### PROBLEM DESCRIPTION
Show each line of the data below in which "docs" occurs.

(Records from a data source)
Content starts
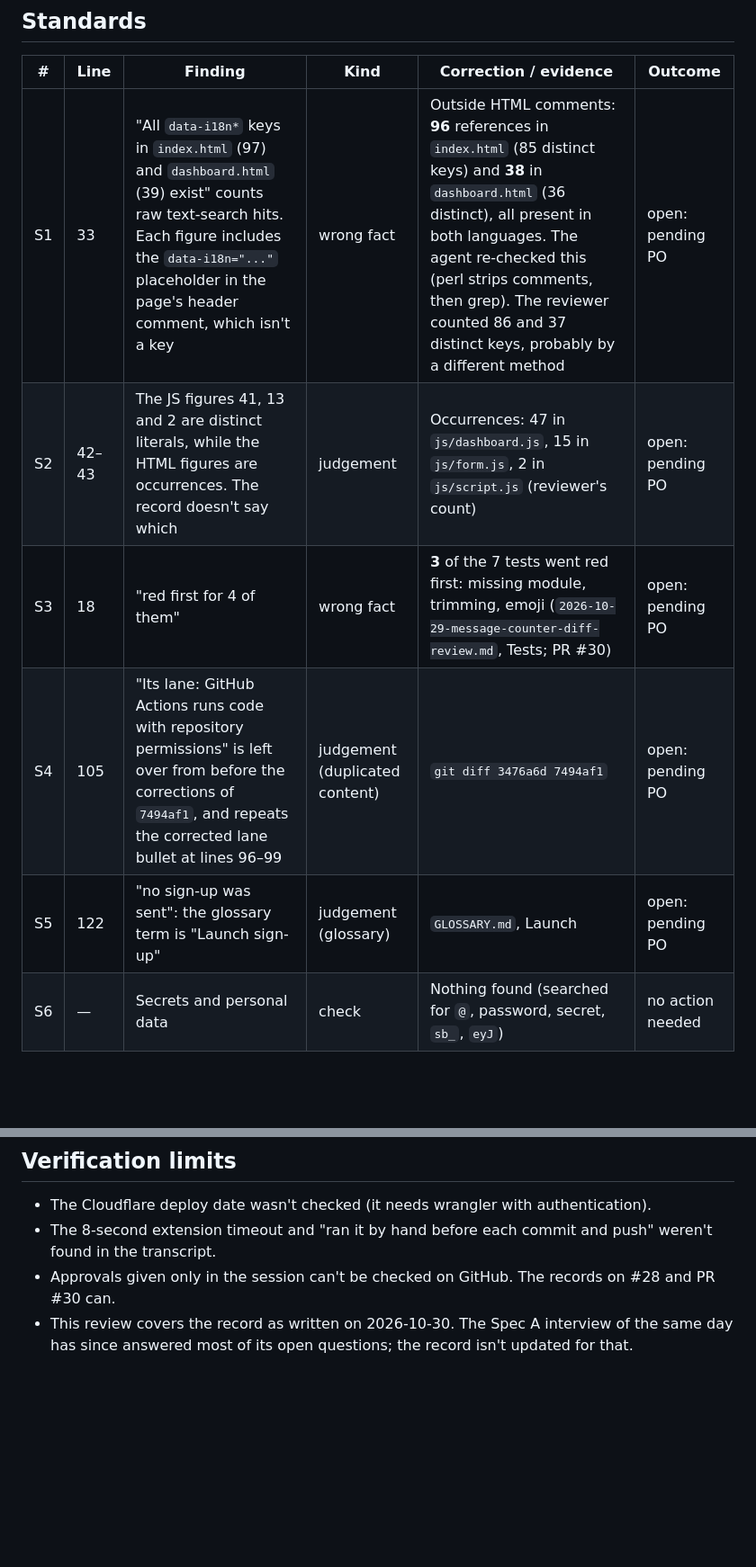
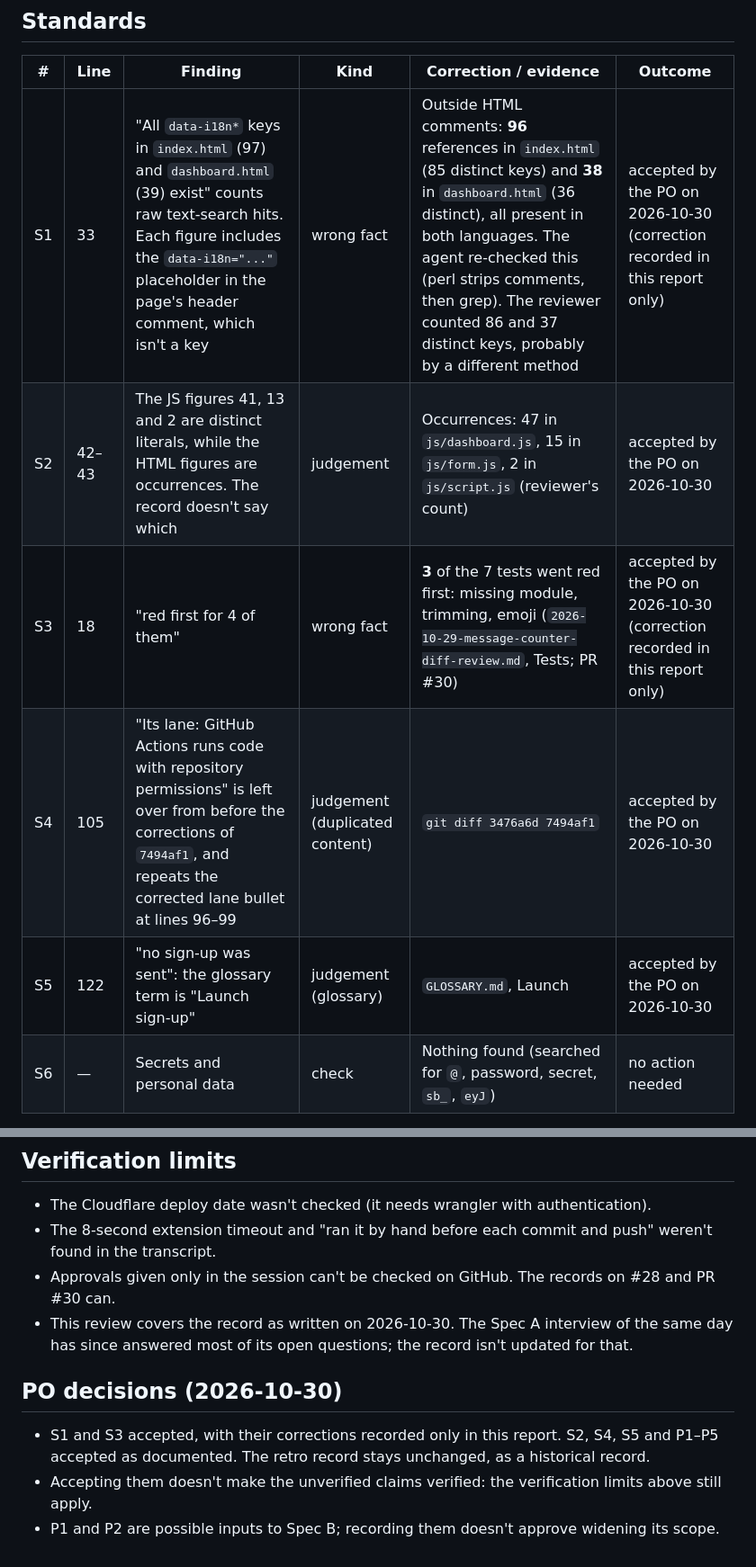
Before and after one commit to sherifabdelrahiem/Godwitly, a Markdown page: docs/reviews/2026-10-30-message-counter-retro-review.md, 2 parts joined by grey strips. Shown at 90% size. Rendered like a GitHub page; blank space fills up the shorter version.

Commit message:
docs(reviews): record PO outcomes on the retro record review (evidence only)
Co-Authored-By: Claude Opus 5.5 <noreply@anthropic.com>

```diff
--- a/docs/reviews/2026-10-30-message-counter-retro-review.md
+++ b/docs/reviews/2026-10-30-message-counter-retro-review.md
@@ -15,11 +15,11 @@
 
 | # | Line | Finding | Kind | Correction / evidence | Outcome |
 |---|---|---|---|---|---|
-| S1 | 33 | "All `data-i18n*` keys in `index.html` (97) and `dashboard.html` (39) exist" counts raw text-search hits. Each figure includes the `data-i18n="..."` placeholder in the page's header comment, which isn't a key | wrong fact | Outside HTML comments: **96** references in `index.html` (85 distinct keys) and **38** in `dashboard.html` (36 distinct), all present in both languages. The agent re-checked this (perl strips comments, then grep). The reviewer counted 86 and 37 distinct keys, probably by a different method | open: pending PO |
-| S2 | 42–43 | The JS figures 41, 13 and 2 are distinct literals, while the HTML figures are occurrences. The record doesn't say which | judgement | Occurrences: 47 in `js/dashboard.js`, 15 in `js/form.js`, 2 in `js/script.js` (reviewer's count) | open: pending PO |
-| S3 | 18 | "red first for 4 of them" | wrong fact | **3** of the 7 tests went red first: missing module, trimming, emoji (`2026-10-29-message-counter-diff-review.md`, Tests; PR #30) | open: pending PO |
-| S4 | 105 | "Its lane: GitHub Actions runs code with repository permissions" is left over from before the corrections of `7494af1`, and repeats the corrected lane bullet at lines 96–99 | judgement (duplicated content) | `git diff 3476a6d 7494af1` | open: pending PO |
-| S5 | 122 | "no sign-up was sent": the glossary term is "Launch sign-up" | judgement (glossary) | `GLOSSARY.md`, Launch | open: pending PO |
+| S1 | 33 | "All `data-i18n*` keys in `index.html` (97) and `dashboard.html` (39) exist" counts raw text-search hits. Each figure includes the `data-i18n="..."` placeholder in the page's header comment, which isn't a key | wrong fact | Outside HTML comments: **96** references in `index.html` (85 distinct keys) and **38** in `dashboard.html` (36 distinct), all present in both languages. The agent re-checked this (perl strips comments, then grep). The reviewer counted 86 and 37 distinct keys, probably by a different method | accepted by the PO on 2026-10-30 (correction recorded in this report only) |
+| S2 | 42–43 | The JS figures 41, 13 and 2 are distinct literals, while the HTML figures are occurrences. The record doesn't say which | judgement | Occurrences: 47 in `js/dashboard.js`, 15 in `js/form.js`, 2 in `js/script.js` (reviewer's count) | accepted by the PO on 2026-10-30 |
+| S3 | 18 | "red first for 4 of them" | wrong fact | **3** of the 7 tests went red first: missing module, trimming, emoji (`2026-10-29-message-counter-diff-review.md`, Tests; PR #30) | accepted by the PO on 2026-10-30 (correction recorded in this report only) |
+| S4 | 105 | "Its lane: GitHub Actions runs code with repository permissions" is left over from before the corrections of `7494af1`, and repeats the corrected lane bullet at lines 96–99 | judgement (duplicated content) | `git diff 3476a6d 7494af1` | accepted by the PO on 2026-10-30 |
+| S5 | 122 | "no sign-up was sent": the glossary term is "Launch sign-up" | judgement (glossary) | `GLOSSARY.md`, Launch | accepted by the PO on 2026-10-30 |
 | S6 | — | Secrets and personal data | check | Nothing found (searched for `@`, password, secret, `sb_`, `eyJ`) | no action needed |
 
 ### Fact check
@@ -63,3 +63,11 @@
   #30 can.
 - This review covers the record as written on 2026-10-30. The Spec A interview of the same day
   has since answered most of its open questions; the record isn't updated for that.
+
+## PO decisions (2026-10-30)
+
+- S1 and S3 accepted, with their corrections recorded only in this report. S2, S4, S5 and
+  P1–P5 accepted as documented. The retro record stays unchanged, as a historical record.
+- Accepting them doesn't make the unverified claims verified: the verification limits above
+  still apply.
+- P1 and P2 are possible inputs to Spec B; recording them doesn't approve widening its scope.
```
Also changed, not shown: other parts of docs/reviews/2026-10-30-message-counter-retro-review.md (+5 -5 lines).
Content ends
Content starts
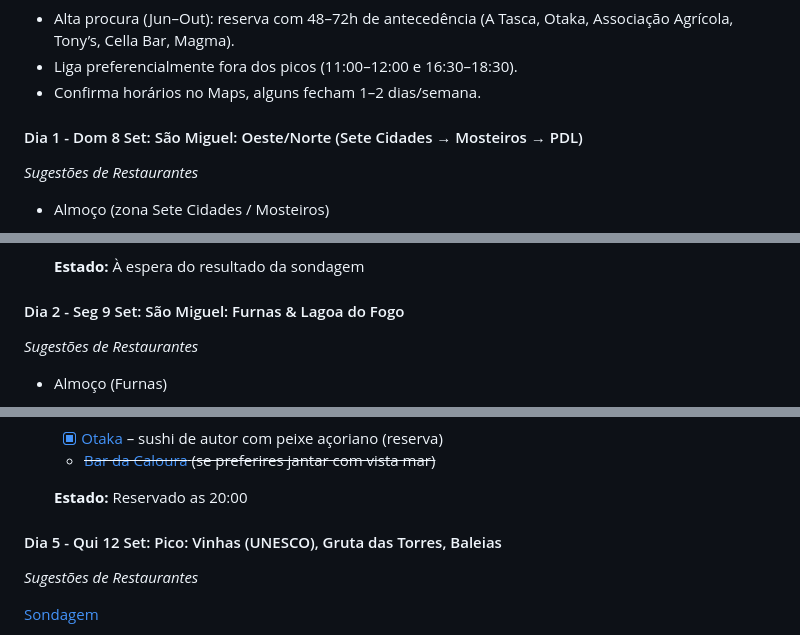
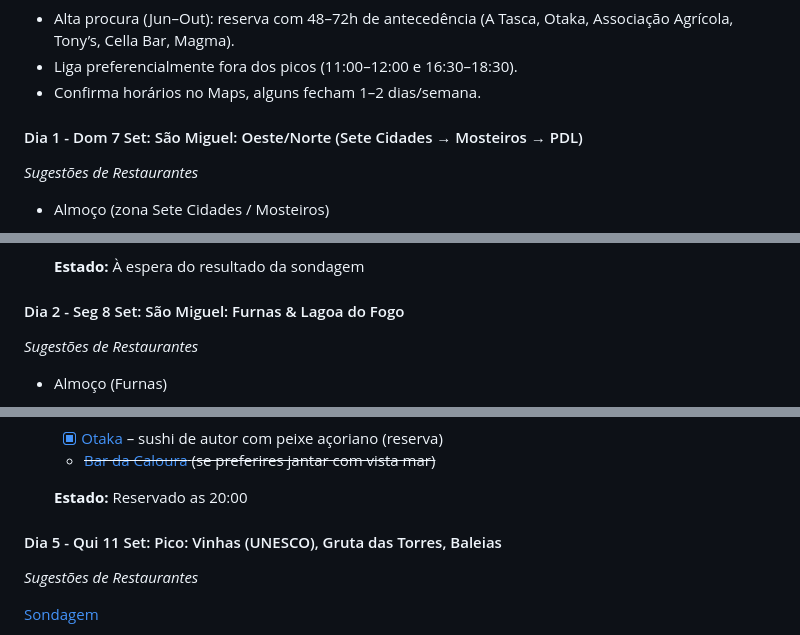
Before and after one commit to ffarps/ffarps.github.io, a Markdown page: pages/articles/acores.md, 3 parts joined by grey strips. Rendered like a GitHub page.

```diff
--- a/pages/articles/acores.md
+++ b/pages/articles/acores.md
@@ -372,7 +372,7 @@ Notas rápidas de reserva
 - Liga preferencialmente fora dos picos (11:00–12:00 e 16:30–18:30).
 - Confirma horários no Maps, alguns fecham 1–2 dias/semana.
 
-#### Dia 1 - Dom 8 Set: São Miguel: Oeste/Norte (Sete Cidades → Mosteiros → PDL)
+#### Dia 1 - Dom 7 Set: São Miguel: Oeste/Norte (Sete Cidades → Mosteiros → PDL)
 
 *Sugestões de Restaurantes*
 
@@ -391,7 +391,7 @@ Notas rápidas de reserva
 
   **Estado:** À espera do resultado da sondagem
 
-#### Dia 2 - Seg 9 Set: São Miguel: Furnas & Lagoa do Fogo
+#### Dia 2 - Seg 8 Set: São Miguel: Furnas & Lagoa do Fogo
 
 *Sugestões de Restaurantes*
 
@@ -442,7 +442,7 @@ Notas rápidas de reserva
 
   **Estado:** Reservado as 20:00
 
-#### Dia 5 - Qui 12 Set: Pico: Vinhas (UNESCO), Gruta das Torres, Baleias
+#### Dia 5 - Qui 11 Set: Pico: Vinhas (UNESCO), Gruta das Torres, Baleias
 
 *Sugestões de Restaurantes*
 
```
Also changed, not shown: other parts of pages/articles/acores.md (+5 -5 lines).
Content ends
### TASK OUTPUT
Before and after one commit to sherifabdelrahiem/Godwitly, a Markdown page: docs/reviews/2026-10-30-message-counter-retro-review.md, 2 parts joined by grey strips. Shown at 90% size. Rendered like a GitHub page; blank space fills up the shorter version.
docs(reviews): record PO outcomes on the retro record review (evidence only)
--- a/docs/reviews/2026-10-30-message-counter-retro-review.md
+++ b/docs/reviews/2026-10-30-message-counter-retro-review.md
Also changed, not shown: other parts of docs/reviews/2026-10-30-message-counter-retro-review.md (+5 -5 lines).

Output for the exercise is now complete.